##### Data provided

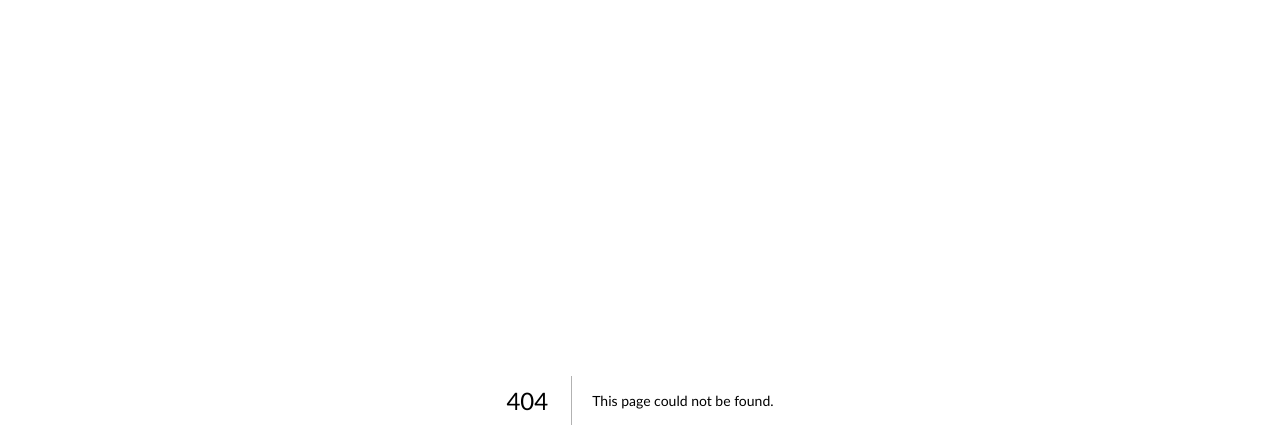
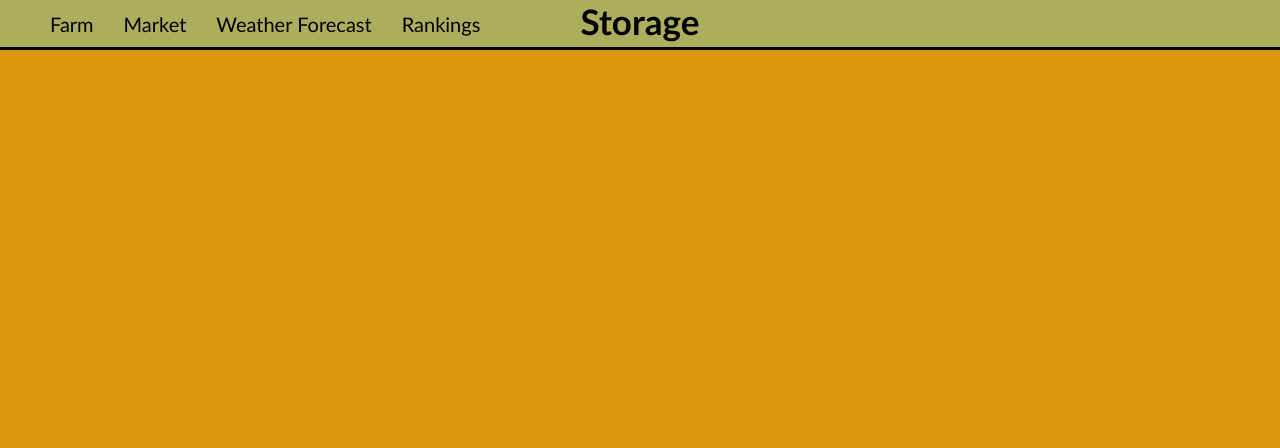
Before and after one commit to ChloneCraft/Capstone-Project, a Next.js app: page /Storage in a window 1280 px wide. Before the commit this address had no page. Shown: the top 448 px of the page. Built offline with nearby package versions, Linux system fonts and the light colour scheme.

Commit message:
restructured to make farm root

```diff
--- a/components/general/Navbar.tsx
+++ b/components/general/Navbar.tsx
@@ -3,10 +3,12 @@ import Link from "next/link";
 export default function Navbar({ pageTitle }: { pageTitle: String }) {
   return (
     <nav>
-      <Link href={"/"}>Farm</Link>
-      <Link href={"/Market"}>Market</Link>
-      <Link href={"/Weather"}>Weather Forecast</Link>
-      <Link href={"/Rankings"}>Rankings</Link>
+      <aside className="navLinks">
+        <Link href={"/"}>Farm</Link>
+        <Link href={"/Market"}>Market</Link>
+        <Link href={"/Weather"}>Weather Forecast</Link>
+        <Link href={"/Rankings"}>Rankings</Link>
+      </aside>
       <h1 className="pageTitle">{pageTitle}</h1>
     </nav>
   );
--- a/db/models/User.js
+++ b/db/models/User.js
@@ -17,7 +17,7 @@ const userSchema = new Schema({
   },
   plantStorage: [
     {
-      plant: { type: String, ref: "Plant" },
+      plant: { type: Schema.Types.ObjectId, ref: "Plant" },
       amount: Number,
       decayStatus: String,
     },
--- a/src/pages/Farm/storage.tsx
+++ /dev/null
@@ -1,3 +0,0 @@
-export default function Storage() {
-  return <></>;
-}
--- /dev/null
+++ b/src/pages/Storage/index.tsx
@@ -0,0 +1,11 @@
+import Navbar from "../../../components/general/Navbar";
+
+export default function Storage() {
+  return (
+    <>
+      <header>
+        <Navbar pageTitle={"Storage"}></Navbar>
+      </header>
+    </>
+  );
+}
--- a/src/styles/globals.css
+++ b/src/styles/globals.css
@@ -159,4 +159,32 @@ a {
   background-color: rgb(1, 177, 1);
 }
 .pageTitle {
+  display: flex;
+  position: absolute;
+  width: 200px;
+  left: 50%;
+  transform: translate(-50%, 0);
+  justify-content: center;
+  align-items: center;
+  font-size: 35px;
 }
+
+nav a {
+  font-size: 20px;
+}
+
+nav {
+  display: flex;
+  position: relative;
+  border-bottom: solid 3px black;
+  background-color: rgb(172, 173, 93);
+  height: 50px;
+}
+.navLinks {
+  justify-self: start;
+  display: flex;
+  justify-content: center;
+  align-items: center;
+  padding-left: 50px;
+  gap: 30px;
+}
```
Also changed, not shown: src/pages/Farm/index.tsx (deleted, +0 -26 lines), src/pages/index.tsx (+21 -5 lines).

##########

◆ Problem to solve ◆
From the records given above, copy all lines containing "pageTitle".

◆ Response ◆
 export default function Navbar({ pageTitle }: { pageTitle: String }) {
       <h1 className="pageTitle">{pageTitle}</h1>
+        <Navbar pageTitle={"Storage"}></Navbar>
 .pageTitle {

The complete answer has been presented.